It ruined Culross as well, and it, too, died. Modern Culross is made up almost entirely of the buildings constructed for Bruce’s 50-year coal boom, and nearly all of it is owned by the National Trust for Scotland—the world’s original coal town, perfectly preserved and beautifully restored. The town groups around Bruce’s mustard yellow wharfside mansion, known misleadingly as The Palace, a colorful statement of comfortable success. On the inside you’ll find the original wall paintings commissioned by Bruce in amazingly good shape; behind it a large terrace garden climbs a short cliff, planted in herbs, vegetables and flowers for clipping, as was the practice of practical burgesses. A statue in front commemorates the town’s most famous son, Thomas Cochrane, the heroic sea captain of the Napoleonic wars, reared in a graceful early Renaissance country home behind the town’s church. Culross affords hours of wandering, aided by the Trust’s excellent guidebook.

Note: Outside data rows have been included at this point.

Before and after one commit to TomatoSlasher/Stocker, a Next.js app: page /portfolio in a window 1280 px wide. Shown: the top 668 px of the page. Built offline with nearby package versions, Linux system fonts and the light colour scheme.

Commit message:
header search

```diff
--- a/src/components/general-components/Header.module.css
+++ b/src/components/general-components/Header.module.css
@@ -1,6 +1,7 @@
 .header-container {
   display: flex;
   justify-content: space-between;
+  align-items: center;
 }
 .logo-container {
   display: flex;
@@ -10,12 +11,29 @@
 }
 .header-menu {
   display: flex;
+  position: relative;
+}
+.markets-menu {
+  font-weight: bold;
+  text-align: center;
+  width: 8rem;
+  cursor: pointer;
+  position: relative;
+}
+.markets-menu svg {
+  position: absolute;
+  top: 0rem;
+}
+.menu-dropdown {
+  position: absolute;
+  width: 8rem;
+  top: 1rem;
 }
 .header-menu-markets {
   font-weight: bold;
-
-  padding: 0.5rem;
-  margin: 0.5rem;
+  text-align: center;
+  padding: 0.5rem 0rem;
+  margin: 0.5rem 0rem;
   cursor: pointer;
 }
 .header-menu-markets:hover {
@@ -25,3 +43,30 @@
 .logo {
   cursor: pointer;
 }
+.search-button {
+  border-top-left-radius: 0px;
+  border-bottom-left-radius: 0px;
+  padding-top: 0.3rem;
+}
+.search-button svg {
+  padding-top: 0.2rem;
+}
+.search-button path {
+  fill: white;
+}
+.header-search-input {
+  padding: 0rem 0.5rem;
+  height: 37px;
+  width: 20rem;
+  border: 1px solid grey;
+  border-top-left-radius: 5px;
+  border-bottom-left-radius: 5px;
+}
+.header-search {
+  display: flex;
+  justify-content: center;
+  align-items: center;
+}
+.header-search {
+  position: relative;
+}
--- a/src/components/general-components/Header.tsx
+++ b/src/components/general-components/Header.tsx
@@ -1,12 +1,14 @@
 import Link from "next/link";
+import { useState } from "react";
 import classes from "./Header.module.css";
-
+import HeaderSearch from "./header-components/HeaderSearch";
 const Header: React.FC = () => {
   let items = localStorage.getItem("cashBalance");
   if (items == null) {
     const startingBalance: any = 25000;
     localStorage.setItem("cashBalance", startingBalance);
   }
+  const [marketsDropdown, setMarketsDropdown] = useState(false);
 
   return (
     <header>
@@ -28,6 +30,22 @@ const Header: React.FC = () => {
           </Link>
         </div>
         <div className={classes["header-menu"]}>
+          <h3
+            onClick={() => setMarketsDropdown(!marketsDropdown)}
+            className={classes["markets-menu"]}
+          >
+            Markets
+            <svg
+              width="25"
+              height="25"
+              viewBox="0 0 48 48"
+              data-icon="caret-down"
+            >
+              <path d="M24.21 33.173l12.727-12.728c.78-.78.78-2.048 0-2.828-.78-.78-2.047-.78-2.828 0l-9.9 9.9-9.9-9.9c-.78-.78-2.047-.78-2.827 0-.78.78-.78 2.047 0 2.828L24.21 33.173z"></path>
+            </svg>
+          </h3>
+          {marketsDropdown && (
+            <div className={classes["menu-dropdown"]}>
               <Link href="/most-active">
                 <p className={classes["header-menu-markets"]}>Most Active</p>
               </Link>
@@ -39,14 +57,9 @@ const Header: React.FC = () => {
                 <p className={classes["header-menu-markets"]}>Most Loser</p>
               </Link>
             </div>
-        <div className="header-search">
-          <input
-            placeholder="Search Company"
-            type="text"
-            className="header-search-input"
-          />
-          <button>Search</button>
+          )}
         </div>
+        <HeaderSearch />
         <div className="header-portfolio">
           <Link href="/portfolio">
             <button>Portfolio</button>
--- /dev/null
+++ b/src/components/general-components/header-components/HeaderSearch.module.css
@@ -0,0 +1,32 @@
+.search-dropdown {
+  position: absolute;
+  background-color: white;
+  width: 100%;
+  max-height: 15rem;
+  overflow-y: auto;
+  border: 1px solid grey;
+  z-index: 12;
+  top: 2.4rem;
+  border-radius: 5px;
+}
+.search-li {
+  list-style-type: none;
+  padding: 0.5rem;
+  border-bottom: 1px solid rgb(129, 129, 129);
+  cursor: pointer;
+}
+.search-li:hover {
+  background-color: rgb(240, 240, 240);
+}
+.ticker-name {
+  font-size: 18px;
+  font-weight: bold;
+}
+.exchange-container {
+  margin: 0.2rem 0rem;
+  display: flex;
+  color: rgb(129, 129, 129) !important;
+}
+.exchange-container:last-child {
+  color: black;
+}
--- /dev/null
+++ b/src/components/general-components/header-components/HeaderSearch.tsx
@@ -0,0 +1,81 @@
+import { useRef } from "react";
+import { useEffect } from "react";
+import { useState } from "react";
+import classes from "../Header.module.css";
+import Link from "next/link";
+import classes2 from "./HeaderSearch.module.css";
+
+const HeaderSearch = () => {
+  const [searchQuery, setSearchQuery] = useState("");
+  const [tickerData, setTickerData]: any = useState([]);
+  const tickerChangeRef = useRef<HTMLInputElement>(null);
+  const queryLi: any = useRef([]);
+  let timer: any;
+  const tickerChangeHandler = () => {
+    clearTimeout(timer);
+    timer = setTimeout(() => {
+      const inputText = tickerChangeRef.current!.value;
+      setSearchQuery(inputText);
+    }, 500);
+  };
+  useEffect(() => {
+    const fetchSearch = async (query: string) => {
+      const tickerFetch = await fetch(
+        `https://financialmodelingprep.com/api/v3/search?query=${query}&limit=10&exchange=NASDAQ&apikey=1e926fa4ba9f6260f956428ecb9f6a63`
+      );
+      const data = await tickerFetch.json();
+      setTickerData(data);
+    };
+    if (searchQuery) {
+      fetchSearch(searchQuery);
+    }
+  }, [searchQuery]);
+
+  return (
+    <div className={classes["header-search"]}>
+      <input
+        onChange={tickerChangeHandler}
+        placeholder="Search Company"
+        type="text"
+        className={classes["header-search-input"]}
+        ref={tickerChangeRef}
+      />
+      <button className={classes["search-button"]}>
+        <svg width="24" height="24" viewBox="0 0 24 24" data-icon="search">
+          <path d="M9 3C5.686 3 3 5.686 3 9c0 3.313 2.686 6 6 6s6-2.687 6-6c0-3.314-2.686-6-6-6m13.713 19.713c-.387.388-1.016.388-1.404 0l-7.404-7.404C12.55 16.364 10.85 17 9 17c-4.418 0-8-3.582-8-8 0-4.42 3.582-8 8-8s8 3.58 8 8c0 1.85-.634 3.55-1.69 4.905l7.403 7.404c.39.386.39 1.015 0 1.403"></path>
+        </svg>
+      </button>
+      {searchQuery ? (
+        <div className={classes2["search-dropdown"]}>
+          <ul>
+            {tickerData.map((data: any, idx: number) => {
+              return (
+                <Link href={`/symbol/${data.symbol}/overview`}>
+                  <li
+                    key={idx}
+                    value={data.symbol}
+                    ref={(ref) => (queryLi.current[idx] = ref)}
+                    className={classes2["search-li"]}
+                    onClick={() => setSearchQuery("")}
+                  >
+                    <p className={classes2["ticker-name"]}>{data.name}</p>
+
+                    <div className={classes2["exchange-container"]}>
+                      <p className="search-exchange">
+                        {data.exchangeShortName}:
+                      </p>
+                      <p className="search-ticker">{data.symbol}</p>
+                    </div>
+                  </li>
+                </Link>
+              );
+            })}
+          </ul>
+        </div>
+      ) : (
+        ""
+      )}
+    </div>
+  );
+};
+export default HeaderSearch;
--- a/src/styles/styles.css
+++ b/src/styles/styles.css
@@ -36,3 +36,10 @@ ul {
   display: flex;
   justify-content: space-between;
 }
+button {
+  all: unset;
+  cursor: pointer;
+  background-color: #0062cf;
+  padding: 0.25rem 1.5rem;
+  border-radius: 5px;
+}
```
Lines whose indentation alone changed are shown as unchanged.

And the next morning we left Fife. On the way out, we stopped once more at Queensferry, just to admire the view from its quay. We had the time; we were, after all, less than a half dozen miles from the car rental, the train station and the airport. We could savor Fife for just a few extra minutes.